Imagine that a band you’ve always wanted to see (or a musical or car show or sporting event… whatever floats your boat) arrives unexpectedly in your area. Normally, this band (or musical or car show, etc.) plays venues 1,000 miles or so from your home, so its appearance within an hour of your home is not only fortuitous, but convenient. Going to see said band (or whatever) would be no trouble at all really, while affording you the opportunity to see other acts you also find entertaining. Would you go?

Now what if you went, but the band canceled at the last minute?

These questions are roughly analogous to ones I’ve had to grapple with for the last two weeks. That’s about how long ago a Smith’s Longspur turned up at Jones Beach State Park on Long Island. Calcarius pictus is a tundra breeder that migrates through the Midwest to wintering grounds in southern portions of the central United States. It is most assuredly not a bird of the Mid-Atlantic. In fact, this bird’s arrival served as only New York State’s second record of Smith’s Longspur.

I really was willing to take a pass on this errant emberizid. After all, though the longspur looks brilliant in its black, brown, and gold breeding plumage, it is, in winter, the consummate little brown job, utterly undistinguished. There was also the little matter of the weather, uncomfortably, unrelentingly cold. Last but not least was the philosophical complications of twitching; my passion for listing may continue unabated but my interest in chasing birds that through misfortune or mismanagement just aren’t where they’re supposed to be seems to be waning.

But then Corey called. Corey lives up in Albany, but is presently birding a tear across the Empire State. Lucky for us, he’s just started a blog, lovely dark and deep [editor’s note: that blog is now defunct because Corey writes here] to recount his many adventures in avian observation. He and a friend were taking a tilt at the Smith’s Longspur and wanted to know if I was interested. Well, I’ve never NOT seen a life bird when birding with Corey, so I liked our chances working together.

Since he and his buddy, Will were driving down from Albany, I decided to scope out the Coast Guard Station before they arrived on the off chance something interesting popped up. Too bad I hadn’t considered the bitter arctic wind howling out of the north. Only Buffleheads seemed willing to brave the choppy bay, while Canada Geese huddled with Herring Gulls for warmth. Suddenly, winter birding didn’t seem like such a great idea.

Conditions went from bad to worse when we pulled up to the Theodore Roosevelt Nature Center at West End 1, where the longspur has been holding court, only to find the entryway barricaded, like it is every Monday. It would have been nice to know that. We did spot plenty of Horned Larks during our long, frigid walk from West End 2 to West End 1, along with huge numbers of Yellow-rumped Warblers intersecting like spry Venn diagrams with equally impressive hordes of House Finch. We also noted a couple of different sparrow species, Song and Savannah, to which we eventually added American Tree and House.

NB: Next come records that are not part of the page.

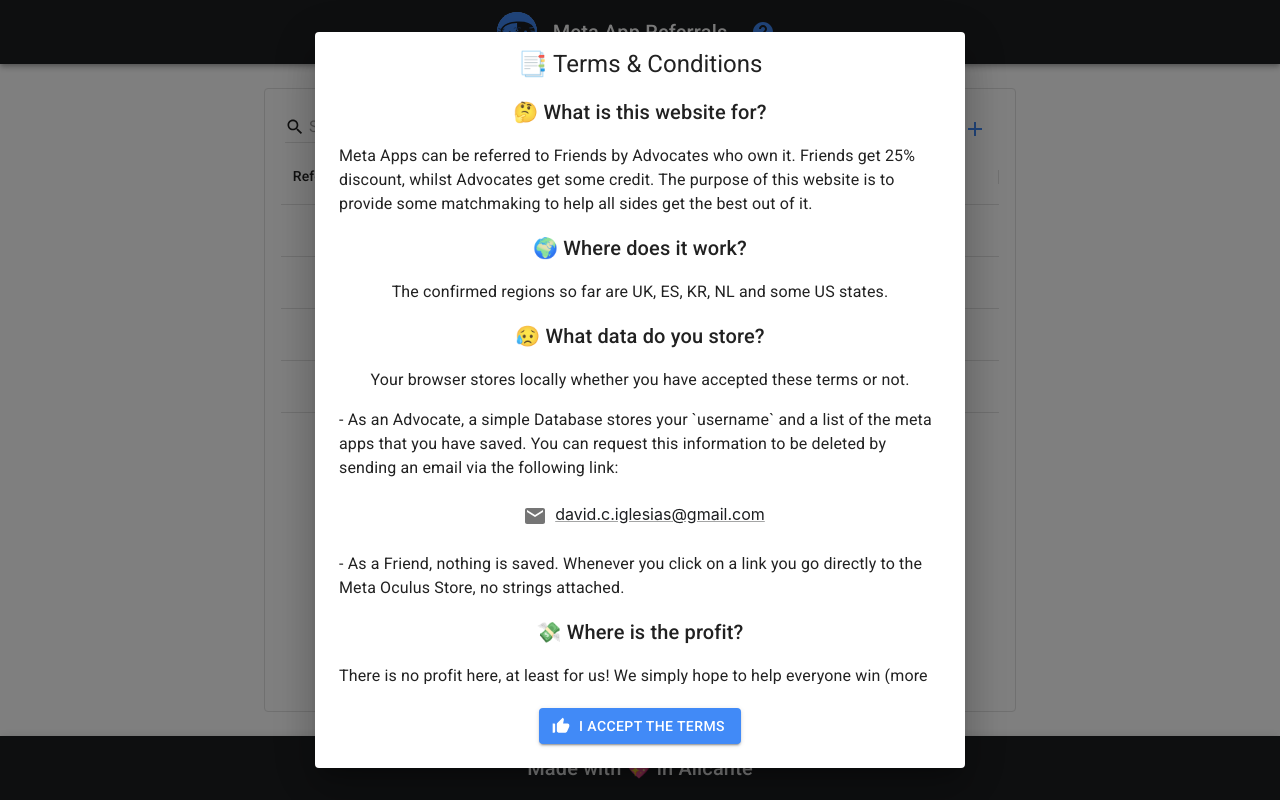
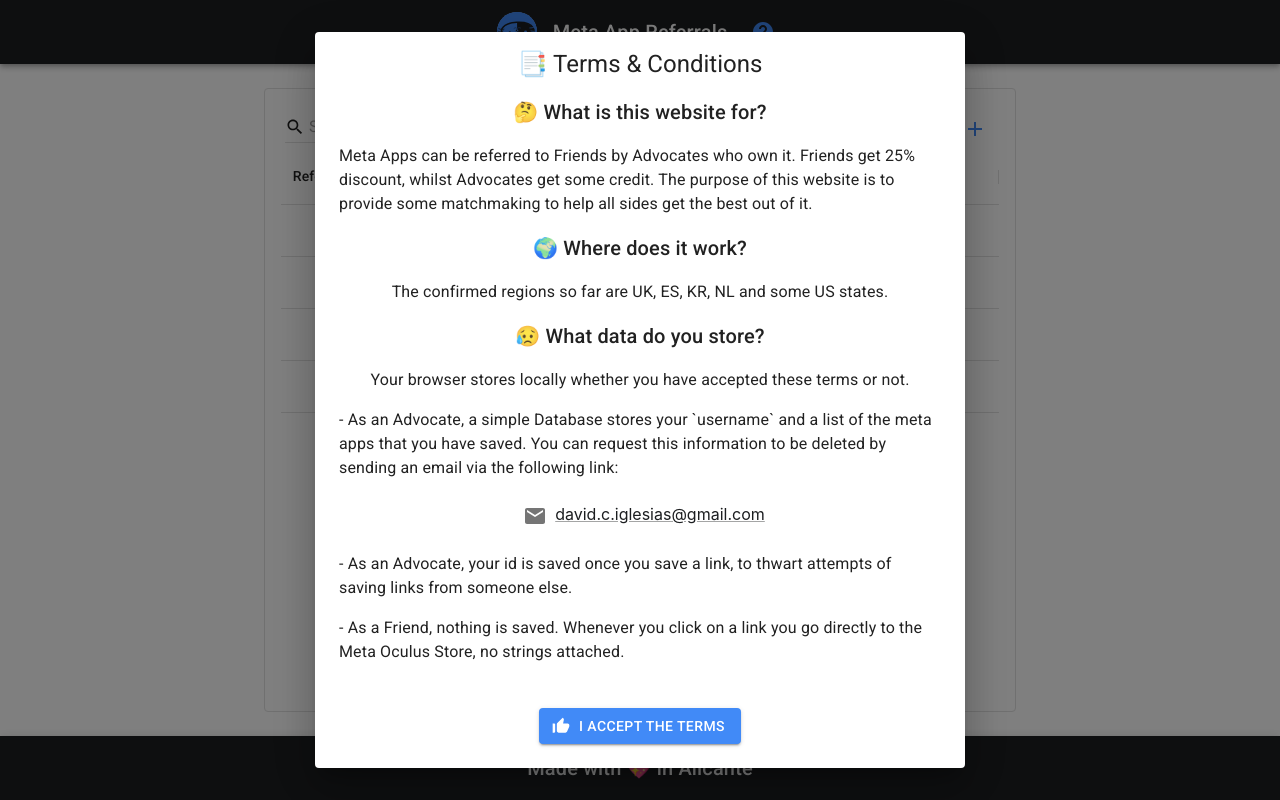
Before and after one commit to meta-dog/meta-dog, a React (Create React App) app in the folder meta-skin/: page / in a window 1280 px wide. Built offline with nearby package versions, Linux system fonts and the light colour scheme.

Commit message:
📝 frontend: Add extra saved info to HelpModal

```diff
--- a/meta-skin/src/components/HelpModal.tsx
+++ b/meta-skin/src/components/HelpModal.tsx
@@ -90,6 +90,10 @@ export default function HelpModal() {
             david.c.iglesias@gmail.com
           </Link>
           <Typography>
+            - As an Advocate, your id is saved once you save a link, to thwart
+            attempts of saving links from someone else.
+          </Typography>
+          <Typography>
             - As a Friend, nothing is saved. Whenever you click on a link you go
             directly to the Meta Oculus Store, no strings attached.
           </Typography>
```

The south shore of Long Island faces the ocean, so at least we had that cruel, cruel wind at our backs when we finally arrived at the Nature Center to seek out the Smith’s. Ed, the enthusiast who first spotted the rarity, was among the very few birders in attendance. This fine gentleman got us onto Lapland Longspurs, my first ones ever, but hadn’t seen the Smith’s. I’ll put you out of suspense by reporting that we never did see that bird. We did, however, encounter Black-bellied Plovers, Snow Buntings, and loads more larks. The raptors of the day were Northern Harrier and Sharp-shinned Hawk, the common birds Mourning Dove, Northern Mockingbird, and the usual winter gulls.

I really don’t mind not spotting the Smith’s Longspur. Between the brutal cold, biting wind, and harsh light, conditions were less than ideal. Plus, I’m still suffering certain misgivings about twitching. Those longspurs from Lapland, on the other hand, with their jingling calls and rich rufous wing coverts, were right where they were supposed to be and very welcome indeed.  Corey and I walked away with lifers, just not all the ones we expected. However, we weren’t done with the south shore yet…

Lapland Longspur
Lapland Longspur obscured

Written by Mike
Mike is a leading authority in the field of standardized test preparation, but he's also a traveler who fully expects to see every bird in the world. Besides founding 10,000 Birds in 2003, Mike has also created a number of other entertaining but now extirpated nature blog resources, particularly the Nature Blog Network and I and the Bird.